▶ _Task goal_
Take from the data every line in which the word "index" is found.

(Data for review)

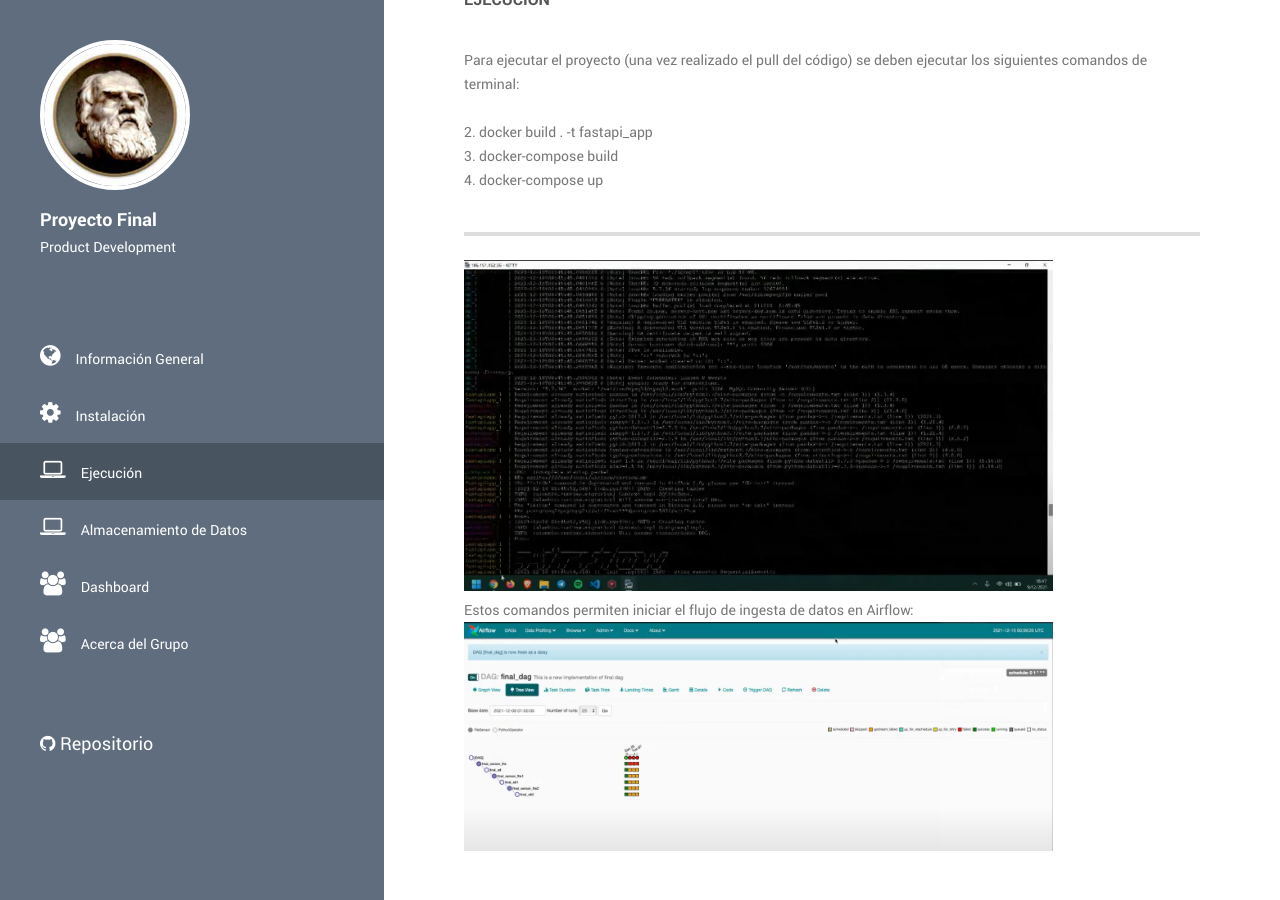
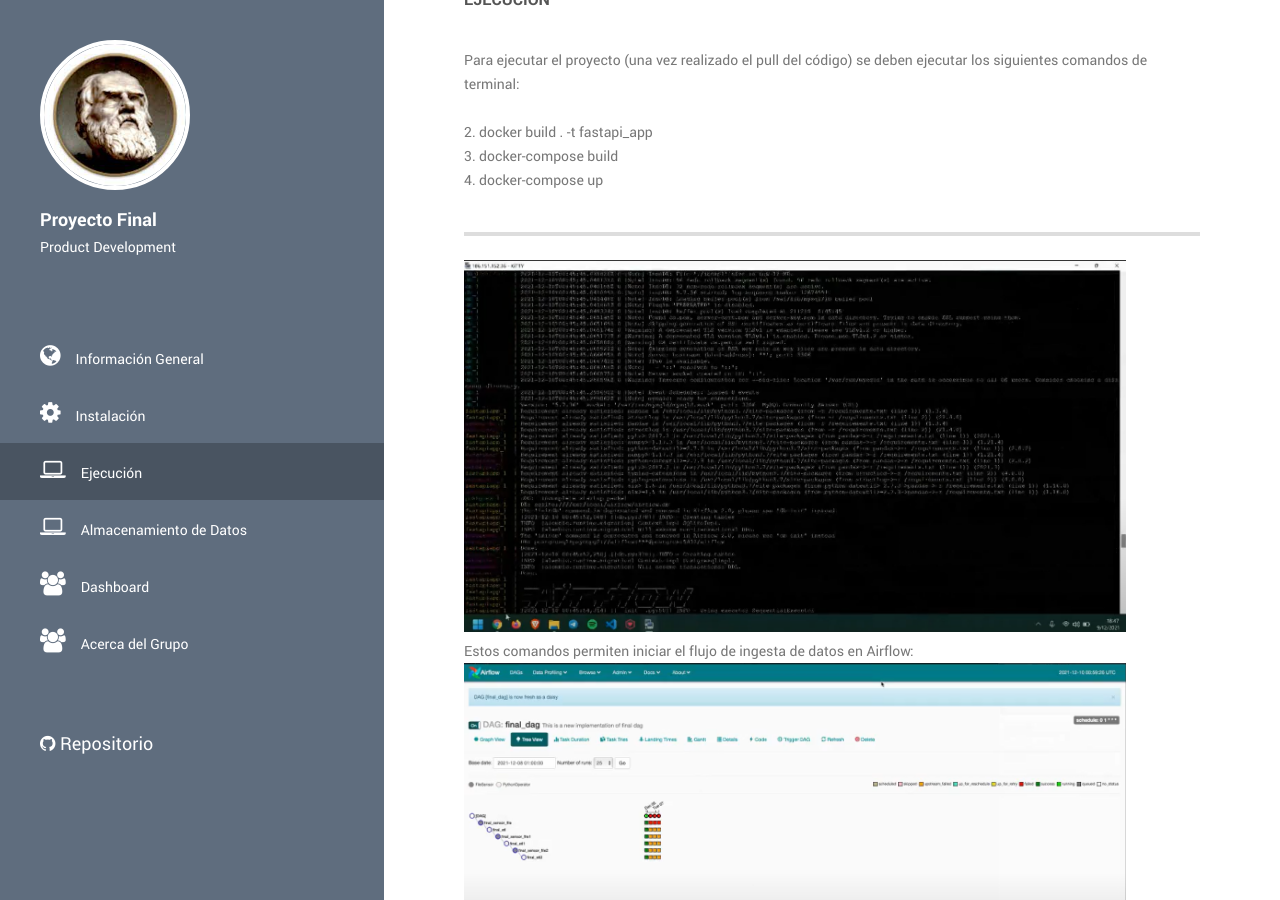
Before and after one commit to sergiopalmat/Product-Development, a Jekyll site: the page index.html, which Jekyll copies as it is, in a window 1280 px wide and 900 px high, scrolled down 1253 px. Built offline with Jekyll 4.4.1, drawn with Linux system fonts in a browser that asks for light colours.

Commit message:
Update index.html

```diff
--- a/index.html
+++ b/index.html
@@ -129,13 +129,14 @@
                             <hr>
 							<br>
                             <div>
-                                <img src="img/8.png" width="80%" height="80%" alt="terminal">
+                                <img src="img/8.png" width="90%" height="90%" alt="terminal">
                             </div>
 							<p>Estos comandos permiten iniciar el flujo de ingesta de datos en Airflow:</p>
                             <div>
-                                <img src="img/DAGs.png"width="80%" height="80%" alt="DAGS">
+                                <img src="img/DAGs.png"width="90%" height="90%" alt="DAGS">
                             </div>
                         </div>
+						<hr>
 					</div>
                     </div> <!-- #Ejecución -->
 
@@ -153,8 +154,8 @@
 								<li>- CASES_CV19: Información de todos los tipos de casos por fecha, país y coordenadas.</li>
 							</ul>
                             <hr>
+							<p>Cada una de estas tablas está asociada a un endpoint en fastAPI que permite consumir los datos hacia el tablero.</p>
                         </div>
-						<p>Cada una de estas tablas está asociada a un endpoint en fastAPI que permite consumir los datos hacia el tablero.</p>
                     </div> <!-- #Almacenamiento -->
                     </div>
 
@@ -183,7 +184,7 @@
                                 <!-- <img src="img/2.jpg" alt="instalacion">	 -->
 							<!-- </div> -->
                             <div>
-                                <img src="img/2.jpg" alt="instalacion">
+                                <img src="img/2.jpg" width="95%" height="95%" alt="instalacion">
 							</div>
                         </div>
                     </div>
```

(End Data for review)

▶ _Response below_
Before and after one commit to sergiopalmat/Product-Development, a Jekyll site: the page index.html, which Jekyll copies as it is, in a window 1280 px wide and 900 px high, scrolled down 1253 px. Built offline with Jekyll 4.4.1, drawn with Linux system fonts in a browser that asks for light colours.
Update index.html
--- a/index.html
+++ b/index.html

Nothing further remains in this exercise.